Modification records
+-------+
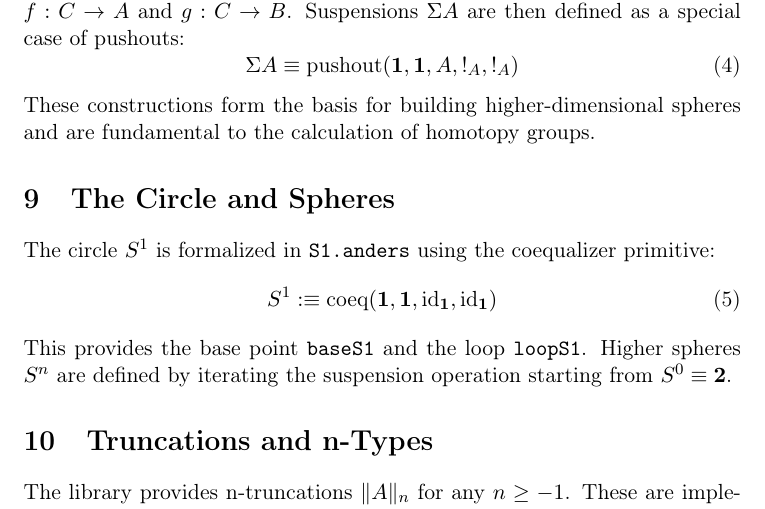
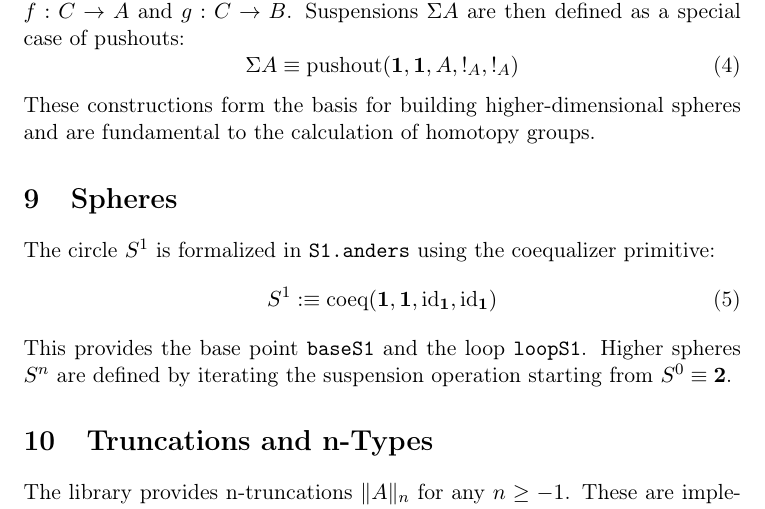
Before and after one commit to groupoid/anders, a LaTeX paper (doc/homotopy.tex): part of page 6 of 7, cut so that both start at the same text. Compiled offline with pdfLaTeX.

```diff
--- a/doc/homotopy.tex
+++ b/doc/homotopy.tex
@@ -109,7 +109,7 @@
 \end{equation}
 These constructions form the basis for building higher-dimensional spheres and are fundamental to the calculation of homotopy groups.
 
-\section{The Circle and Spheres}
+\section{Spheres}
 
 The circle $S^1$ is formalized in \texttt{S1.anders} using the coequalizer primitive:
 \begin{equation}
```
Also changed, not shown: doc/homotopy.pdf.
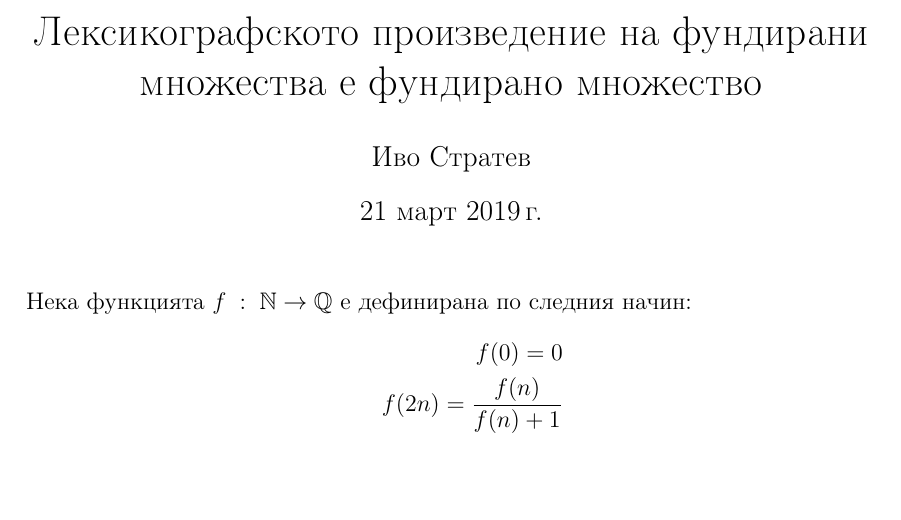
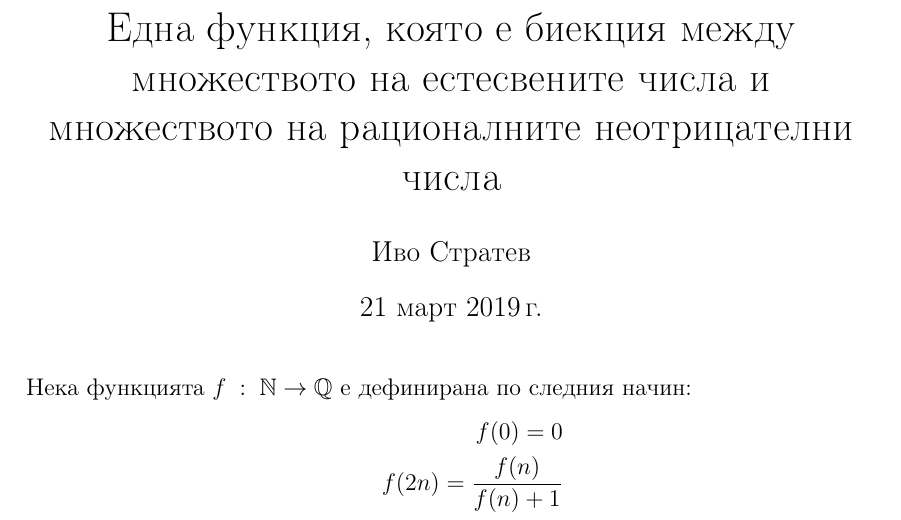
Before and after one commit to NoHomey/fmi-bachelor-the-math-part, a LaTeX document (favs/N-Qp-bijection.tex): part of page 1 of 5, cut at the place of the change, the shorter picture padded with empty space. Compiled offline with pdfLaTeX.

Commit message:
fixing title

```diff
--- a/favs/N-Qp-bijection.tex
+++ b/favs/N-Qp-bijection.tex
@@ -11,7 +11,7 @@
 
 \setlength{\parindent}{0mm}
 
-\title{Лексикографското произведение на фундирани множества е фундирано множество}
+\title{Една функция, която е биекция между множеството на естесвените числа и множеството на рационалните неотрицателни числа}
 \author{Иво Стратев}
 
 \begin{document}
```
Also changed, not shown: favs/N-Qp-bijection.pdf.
+-------+
Task item
Without any pictures, return the entries exactly as given.

Answer area
Before and after one commit to groupoid/anders, a LaTeX paper (doc/homotopy.tex): part of page 6 of 7, cut so that both start at the same text. Compiled offline with pdfLaTeX.

```diff
--- a/doc/homotopy.tex
+++ b/doc/homotopy.tex
@@ -109,7 +109,7 @@
 \end{equation}
 These constructions form the basis for building higher-dimensional spheres and are fundamental to the calculation of homotopy groups.
 
-\section{The Circle and Spheres}
+\section{Spheres}
 
 The circle $S^1$ is formalized in \texttt{S1.anders} using the coequalizer primitive:
 \begin{equation}
```
Also changed, not shown: doc/homotopy.pdf.
Before and after one commit to NoHomey/fmi-bachelor-the-math-part, a LaTeX document (favs/N-Qp-bijection.tex): part of page 1 of 5, cut at the place of the change, the shorter picture padded with empty space. Compiled offline with pdfLaTeX.

Commit message:
fixing title

```diff
--- a/favs/N-Qp-bijection.tex
+++ b/favs/N-Qp-bijection.tex
@@ -11,7 +11,7 @@
 
 \setlength{\parindent}{0mm}
 
-\title{Лексикографското произведение на фундирани множества е фундирано множество}
+\title{Една функция, която е биекция между множеството на естесвените числа и множеството на рационалните неотрицателни числа}
 \author{Иво Стратев}
 
 \begin{document}
```
Also changed, not shown: favs/N-Qp-bijection.pdf.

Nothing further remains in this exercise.